◆ **Your instructions**: Repeat the listing exactly. The images do not belong in the copy.

◆ **Provided data**:
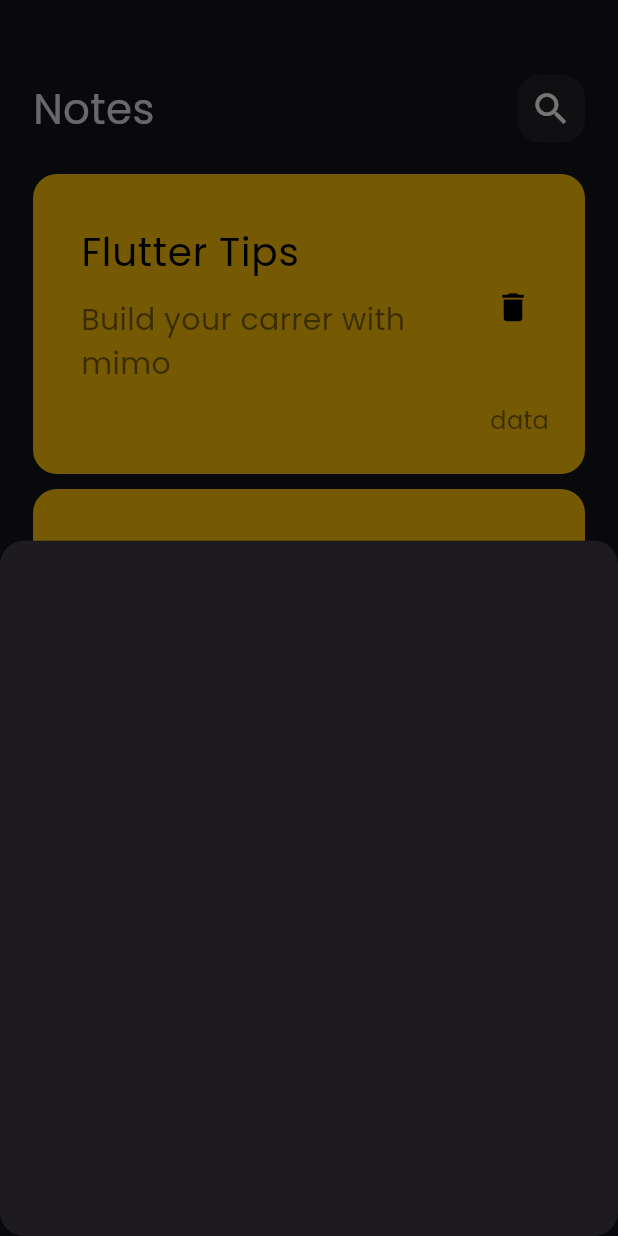
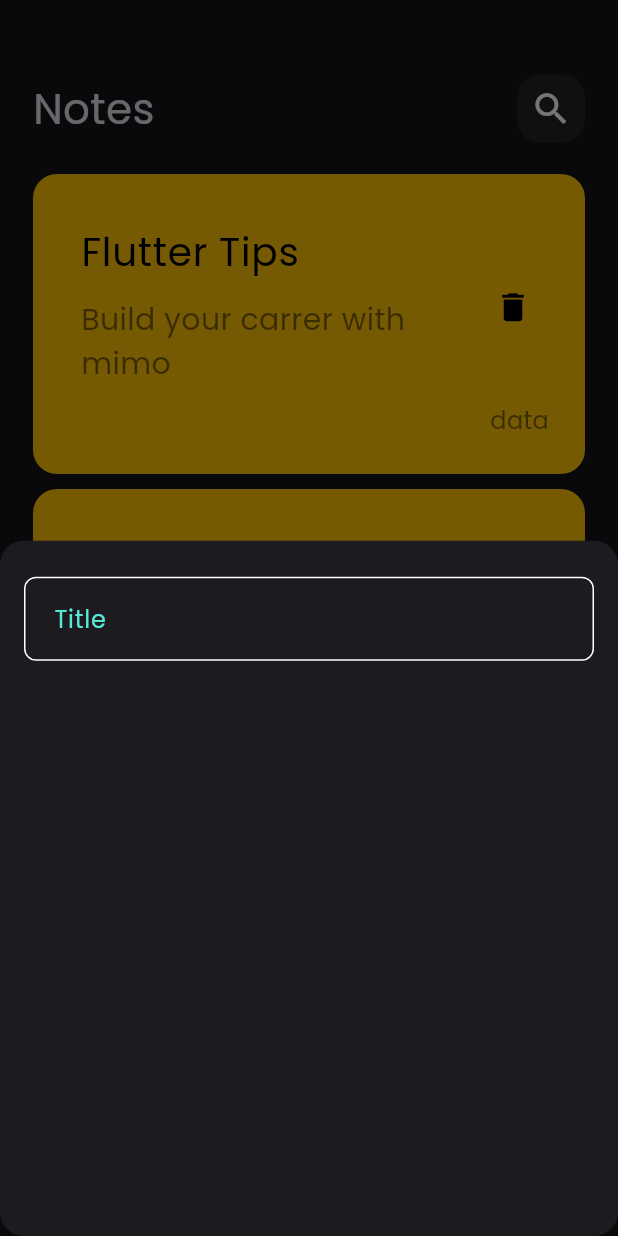
Before and after one commit to MiladnserSB/notes_App, a Flutter app: the screen it shows after launch, after a tap on the "add" icon, on a phone screen of 412 x 824 dp. Run offline on Flutter 3.47's test engine with Material 3 defaults, Android fonts, the phone set to English and light mode, and no system bars.

Commit message:
create custom text field

```diff
--- /dev/null
+++ b/lib/constants.dart
@@ -0,0 +1,3 @@
+import 'package:flutter/material.dart';
+
+Color kPrimaryColor = Color(0xFF53EBD6);
--- a/lib/views/notes_view.dart
+++ b/lib/views/notes_view.dart
@@ -1,4 +1,5 @@
 import 'package:flutter/material.dart';
+import 'package:learning_project_notes_app/constants.dart';
 import 'package:learning_project_notes_app/widgets/add_note_bottom_sheet.dart';
 import 'package:learning_project_notes_app/widgets/notes_view_body.dart';
 
@@ -14,7 +15,7 @@ class NotesView extends StatelessWidget {
               return AddNoteBottomSheet();
             }, shape: RoundedRectangleBorder(borderRadius: BorderRadius.circular(16)) );
           },
-          backgroundColor: const Color(0xFF53EBD6),
+          backgroundColor:  kPrimaryColor,
           child:  Icon(
             Icons.add,
             color: Colors.black,
--- a/lib/widgets/add_note_bottom_sheet.dart
+++ b/lib/widgets/add_note_bottom_sheet.dart
@@ -1,14 +1,21 @@
 import 'package:flutter/material.dart';
+import 'package:learning_project_notes_app/widgets/custom_text_field.dart';
 
 class AddNoteBottomSheet extends StatelessWidget {
   const AddNoteBottomSheet({super.key});
 
   @override
   Widget build(BuildContext context) {
-    return Container(
-      // decoration: BoxDecoration(
-      //   color: Colors.amber
-      // ),
+    return const Padding(
+      padding: EdgeInsets.symmetric(horizontal: 16),
+      child: Column(
+        children: [
+          SizedBox(
+            height: 24,
+          ),
+          CustomTextField()
+        ],
+      ),
     );
   }
 }
--- /dev/null
+++ b/lib/widgets/custom_text_field.dart
@@ -0,0 +1,26 @@
+import 'package:flutter/material.dart';
+import 'package:learning_project_notes_app/constants.dart';
+
+class CustomTextField extends StatelessWidget {
+  const CustomTextField({super.key});
+
+  @override
+  Widget build(BuildContext context) {
+    return TextField(
+      cursorColor: kPrimaryColor,
+      decoration: InputDecoration(
+        contentPadding: EdgeInsets.all(16),
+        hintText: 'Title',
+        hintStyle: TextStyle(color: kPrimaryColor),
+        enabledBorder: buildBorder(),
+        focusedBorder: buildBorder(kPrimaryColor),
+      ),
+    );
+  }
+
+  OutlineInputBorder buildBorder([color]) {
+    return OutlineInputBorder(
+        borderRadius: BorderRadius.circular(8),
+        borderSide: BorderSide(color: color ?? Colors.white));
+  }
+}
```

◆ **Expected answer**:
Before and after one commit to MiladnserSB/notes_App, a Flutter app: the screen it shows after launch, after a tap on the "add" icon, on a phone screen of 412 x 824 dp. Run offline on Flutter 3.47's test engine with Material 3 defaults, Android fonts, the phone set to English and light mode, and no system bars.

Commit message:
create custom text field

```diff
--- /dev/null
+++ b/lib/constants.dart
@@ -0,0 +1,3 @@
+import 'package:flutter/material.dart';
+
+Color kPrimaryColor = Color(0xFF53EBD6);
--- a/lib/views/notes_view.dart
+++ b/lib/views/notes_view.dart
@@ -1,4 +1,5 @@
 import 'package:flutter/material.dart';
+import 'package:learning_project_notes_app/constants.dart';
 import 'package:learning_project_notes_app/widgets/add_note_bottom_sheet.dart';
 import 'package:learning_project_notes_app/widgets/notes_view_body.dart';
 
@@ -14,7 +15,7 @@ class NotesView extends StatelessWidget {
               return AddNoteBottomSheet();
             }, shape: RoundedRectangleBorder(borderRadius: BorderRadius.circular(16)) );
           },
-          backgroundColor: const Color(0xFF53EBD6),
+          backgroundColor:  kPrimaryColor,
           child:  Icon(
             Icons.add,
             color: Colors.black,
--- a/lib/widgets/add_note_bottom_sheet.dart
+++ b/lib/widgets/add_note_bottom_sheet.dart
@@ -1,14 +1,21 @@
 import 'package:flutter/material.dart';
+import 'package:learning_project_notes_app/widgets/custom_text_field.dart';
 
 class AddNoteBottomSheet extends StatelessWidget {
   const AddNoteBottomSheet({super.key});
 
   @override
   Widget build(BuildContext context) {
-    return Container(
-      // decoration: BoxDecoration(
-      //   color: Colors.amber
-      // ),
+    return const Padding(
+      padding: EdgeInsets.symmetric(horizontal: 16),
+      child: Column(
+        children: [
+          SizedBox(
+            height: 24,
+          ),
+          CustomTextField()
+        ],
+      ),
     );
   }
 }
--- /dev/null
+++ b/lib/widgets/custom_text_field.dart
@@ -0,0 +1,26 @@
+import 'package:flutter/material.dart';
+import 'package:learning_project_notes_app/constants.dart';
+
+class CustomTextField extends StatelessWidget {
+  const CustomTextField({super.key});
+
+  @override
+  Widget build(BuildContext context) {
+    return TextField(
+      cursorColor: kPrimaryColor,
+      decoration: InputDecoration(
+        contentPadding: EdgeInsets.all(16),
+        hintText: 'Title',
+        hintStyle: TextStyle(color: kPrimaryColor),
+        enabledBorder: buildBorder(),
+        focusedBorder: buildBorder(kPrimaryColor),
+      ),
+    );
+  }
+
+  OutlineInputBorder buildBorder([color]) {
+    return OutlineInputBorder(
+        borderRadius: BorderRadius.circular(8),
+        borderSide: BorderSide(color: color ?? Colors.white));
+  }
+}
```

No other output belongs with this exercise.